Ohio Secretary of State Jon Husted believes the General Assembly needs to enact some election-related laws "before the next big election."
Husted is seeking changes that would allow voters to register to vote online and obtain absentee ballots through their computers. He also wants all county boards of elections to have the same hours of operations, and for updates to be made to Ohio's provisional ballot voting process.
Husted also is pushing lawmakers to reform how redistricting is done in the state.
"There's a timing issue on this, because there's voting going on all the time in Ohio," he said. "This just doesn't need to be done for the presidential election. It needs to be done now, so we can run these elections efficiently and effectively.
"On the technology front, just because the General Assembly passes a law doesn't mean I just flip a switch and it all works," he continued. "It requires a lot of work. The sooner they give me the authority, the sooner I can get this in place and I can test it to make sure it works for the next big election."
The closer the state gets to the next "big election" - whether it be next year's gubernatorial race or the 2016 presidential election - the more controversy any reforms are likely to cause, Husted believes. And he said changes to how Ohio officials conduct redistricting must be enacted before district lines are redrawn after the 2020 election.
Husted added there is legislation before the General Assembly - based on measures he proposed when a member - that would change the redistricting process.
"I would like to take the partisan aspect of drawing the districts out - make it a bipartisan process," he said.
Husted proposes a seven-member redistricting board, comprised of the governor, auditor and secretary of state, along with two Democratic members of the legislature and two Republican members. A five-vote supermajority vote would be needed to approve any redistricting map, including at least one vote from the minority party.
The maps would not be permitted to break up any counties to form congressional or legislative districts.

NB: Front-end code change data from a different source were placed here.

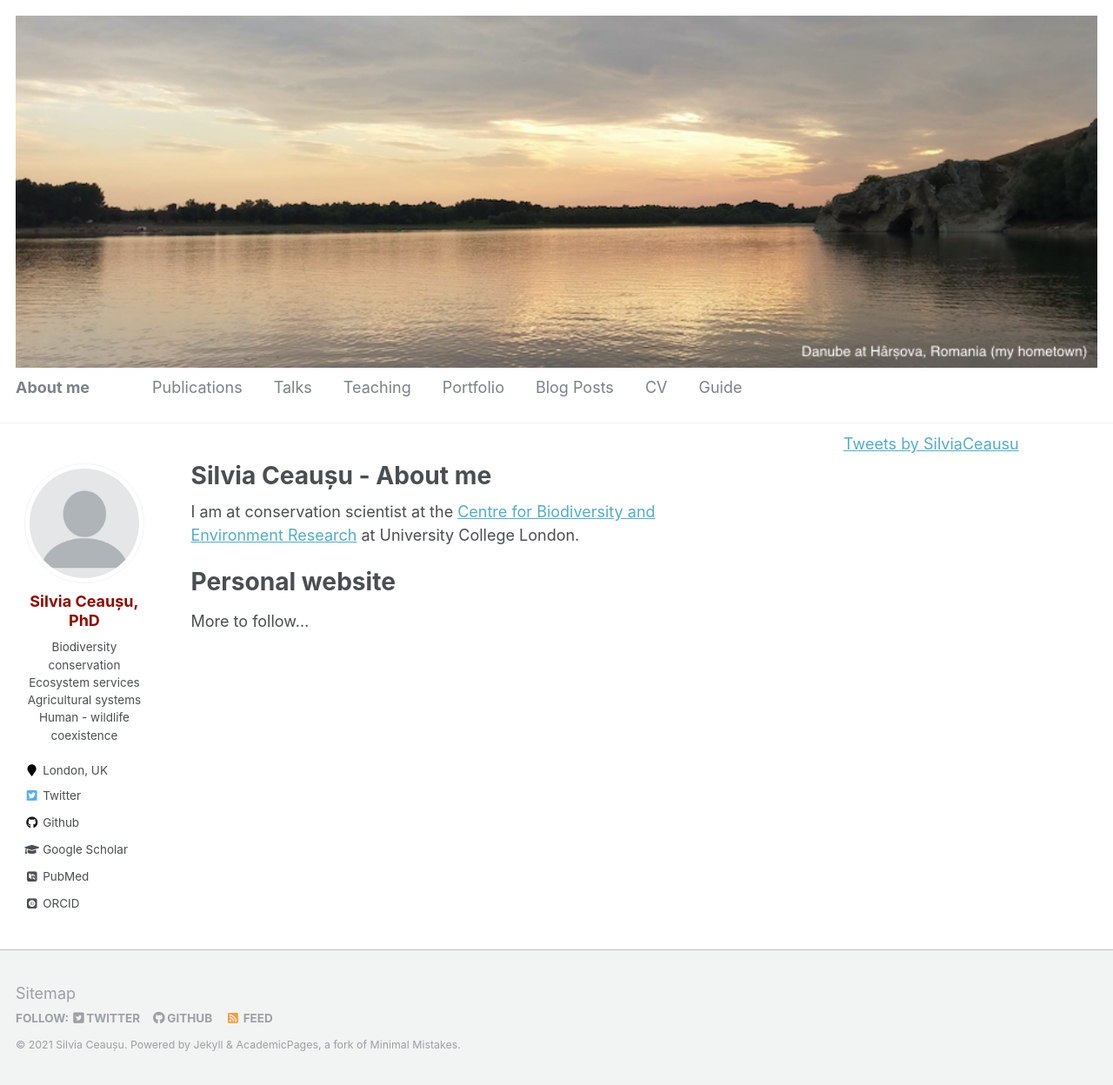
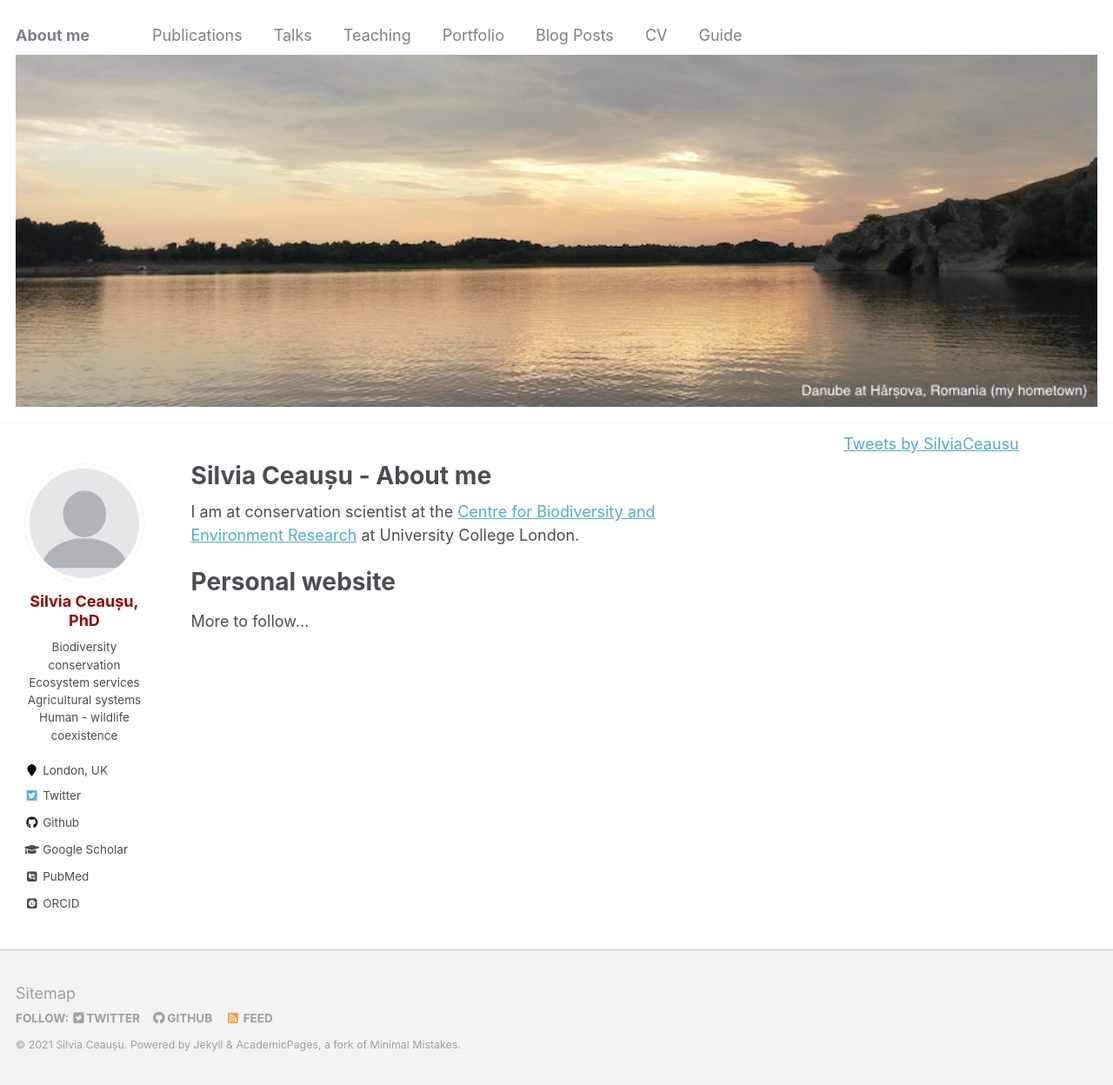
Before and after one commit to SilviaCeausu/SilviaCeausu.github.io, a Jekyll site: the page built from _pages/about.md, in a window 1280 px wide and 1248 px high. Shown: the whole window at 87% size. Built offline with Jekyll 4.4.1, drawn with Linux system fonts in a browser that asks for light colours; some web fonts are replaced; comment, search, counter and statistics services are not loaded.

Commit message:
Update masthead.html

```diff
--- a/_includes/masthead.html
+++ b/_includes/masthead.html
@@ -2,7 +2,6 @@
 
 <div class="masthead">
   <div class="masthead__inner-wrap">
-    <img src="/images/danube_website.png" alt="danube" width="100%" height="100">
       <div class="masthead__menu">
         <nav id="site-nav" class="greedy-nav">
           <button><div class="navicon"></div></button>
@@ -19,6 +18,7 @@
           </ul>
           <ul class="hidden-links hidden"></ul>
         </nav>
+            <img src="/images/danube_website.png" alt="danube" width="100%" height="100">
       </div>
   </div>
 </div>
```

"That doesn't mean we will have 16 competitive congressional districts in Ohio ... ," Husted said, acknowledging Ohio could lose two of its current 18 congressional seats after 2020. "In the end, you'll have some Republican districts, some Democratic districts and some swing districts. That will be more reflective of how people live in Ohio, how people see things. We'll have a better chance of sending a delegation to Washington that is focused on solving problems and not just focused on winning elections."